[Stored records]
━━━━━━━━━━━━━━━━

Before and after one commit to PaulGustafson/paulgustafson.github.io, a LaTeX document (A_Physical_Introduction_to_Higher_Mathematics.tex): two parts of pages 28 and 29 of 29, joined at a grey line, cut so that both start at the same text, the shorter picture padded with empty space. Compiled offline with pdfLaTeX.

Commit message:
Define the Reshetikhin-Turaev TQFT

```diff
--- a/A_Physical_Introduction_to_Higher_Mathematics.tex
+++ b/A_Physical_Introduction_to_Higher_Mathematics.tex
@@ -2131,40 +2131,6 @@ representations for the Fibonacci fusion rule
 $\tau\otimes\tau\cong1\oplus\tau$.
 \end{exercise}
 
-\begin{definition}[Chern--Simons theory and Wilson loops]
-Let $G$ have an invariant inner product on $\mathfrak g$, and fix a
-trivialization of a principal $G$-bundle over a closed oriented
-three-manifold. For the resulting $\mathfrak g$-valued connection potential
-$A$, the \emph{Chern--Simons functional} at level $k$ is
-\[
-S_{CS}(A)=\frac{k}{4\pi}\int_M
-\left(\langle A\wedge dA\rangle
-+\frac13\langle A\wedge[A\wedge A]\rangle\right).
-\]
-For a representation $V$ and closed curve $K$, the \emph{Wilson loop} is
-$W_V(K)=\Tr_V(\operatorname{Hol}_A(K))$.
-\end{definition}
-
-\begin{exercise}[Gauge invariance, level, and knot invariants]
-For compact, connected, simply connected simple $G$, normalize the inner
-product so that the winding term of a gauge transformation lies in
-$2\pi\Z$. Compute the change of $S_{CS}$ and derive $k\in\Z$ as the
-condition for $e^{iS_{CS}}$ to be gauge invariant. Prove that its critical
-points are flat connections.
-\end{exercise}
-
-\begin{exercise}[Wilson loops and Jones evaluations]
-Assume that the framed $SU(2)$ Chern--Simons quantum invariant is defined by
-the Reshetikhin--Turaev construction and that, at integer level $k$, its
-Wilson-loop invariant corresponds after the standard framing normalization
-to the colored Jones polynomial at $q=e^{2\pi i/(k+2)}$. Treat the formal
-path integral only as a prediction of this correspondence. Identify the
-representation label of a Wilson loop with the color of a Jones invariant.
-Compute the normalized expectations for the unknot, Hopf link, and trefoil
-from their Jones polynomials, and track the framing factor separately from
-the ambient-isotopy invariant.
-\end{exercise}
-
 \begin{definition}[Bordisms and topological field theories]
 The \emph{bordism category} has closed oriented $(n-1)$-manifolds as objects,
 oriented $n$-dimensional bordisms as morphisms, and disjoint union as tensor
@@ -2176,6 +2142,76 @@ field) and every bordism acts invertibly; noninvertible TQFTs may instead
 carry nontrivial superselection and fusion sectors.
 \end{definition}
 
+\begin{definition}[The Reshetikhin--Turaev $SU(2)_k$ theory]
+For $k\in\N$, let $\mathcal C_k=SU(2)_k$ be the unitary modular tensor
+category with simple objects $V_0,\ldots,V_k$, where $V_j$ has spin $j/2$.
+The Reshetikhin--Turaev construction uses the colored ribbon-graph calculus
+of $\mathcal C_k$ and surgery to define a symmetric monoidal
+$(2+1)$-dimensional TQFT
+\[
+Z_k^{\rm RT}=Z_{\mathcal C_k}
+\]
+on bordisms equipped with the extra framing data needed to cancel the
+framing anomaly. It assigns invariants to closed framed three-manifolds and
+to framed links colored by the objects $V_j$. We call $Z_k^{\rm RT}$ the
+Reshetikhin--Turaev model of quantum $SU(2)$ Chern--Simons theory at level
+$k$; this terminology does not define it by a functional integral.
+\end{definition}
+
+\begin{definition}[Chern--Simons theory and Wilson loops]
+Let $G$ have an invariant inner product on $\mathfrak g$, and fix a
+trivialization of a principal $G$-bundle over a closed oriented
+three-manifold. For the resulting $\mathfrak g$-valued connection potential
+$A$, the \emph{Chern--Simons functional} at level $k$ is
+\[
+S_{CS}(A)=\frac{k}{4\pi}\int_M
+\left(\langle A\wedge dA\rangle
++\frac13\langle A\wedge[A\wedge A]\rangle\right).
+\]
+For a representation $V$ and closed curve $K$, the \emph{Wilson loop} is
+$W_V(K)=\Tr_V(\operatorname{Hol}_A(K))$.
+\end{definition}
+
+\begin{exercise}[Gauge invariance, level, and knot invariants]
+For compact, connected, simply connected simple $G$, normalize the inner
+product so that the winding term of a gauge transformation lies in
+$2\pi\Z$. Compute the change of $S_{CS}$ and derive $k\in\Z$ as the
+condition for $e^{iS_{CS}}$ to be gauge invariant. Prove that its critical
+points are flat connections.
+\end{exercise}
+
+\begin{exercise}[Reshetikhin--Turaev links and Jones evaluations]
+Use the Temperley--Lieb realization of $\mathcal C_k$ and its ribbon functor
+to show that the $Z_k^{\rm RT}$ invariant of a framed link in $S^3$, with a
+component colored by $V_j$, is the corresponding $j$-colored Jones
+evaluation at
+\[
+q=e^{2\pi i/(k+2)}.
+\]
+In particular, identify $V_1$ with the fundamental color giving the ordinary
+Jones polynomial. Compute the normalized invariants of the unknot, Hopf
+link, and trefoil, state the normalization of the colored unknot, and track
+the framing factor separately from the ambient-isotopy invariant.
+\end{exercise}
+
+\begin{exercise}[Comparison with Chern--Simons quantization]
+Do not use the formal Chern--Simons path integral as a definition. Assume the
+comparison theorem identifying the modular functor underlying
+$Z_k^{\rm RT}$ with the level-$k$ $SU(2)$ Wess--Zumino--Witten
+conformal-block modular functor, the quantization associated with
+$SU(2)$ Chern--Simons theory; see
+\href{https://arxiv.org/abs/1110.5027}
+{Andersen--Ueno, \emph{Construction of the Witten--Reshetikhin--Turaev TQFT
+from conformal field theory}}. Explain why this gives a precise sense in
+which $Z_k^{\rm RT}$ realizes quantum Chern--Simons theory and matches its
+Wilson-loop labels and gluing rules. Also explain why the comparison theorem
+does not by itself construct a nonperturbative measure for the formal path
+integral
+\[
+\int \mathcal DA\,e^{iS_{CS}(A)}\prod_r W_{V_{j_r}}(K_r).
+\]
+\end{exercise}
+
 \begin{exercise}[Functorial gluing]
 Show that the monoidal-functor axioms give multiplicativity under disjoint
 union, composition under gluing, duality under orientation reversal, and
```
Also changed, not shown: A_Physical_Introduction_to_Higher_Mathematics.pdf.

━━━━━━━━━━━━━━━━

* _WHAT IS REQUIRED_
Please return each line of the data above in which the word "simple" occurs.

* _SOLVED PROBLEM_
-For compact, connected, simply connected simple $G$, normalize the inner
+category with simple objects $V_0,\ldots,V_k$, where $V_j$ has spin $j/2$.
+For compact, connected, simply connected simple $G$, normalize the inner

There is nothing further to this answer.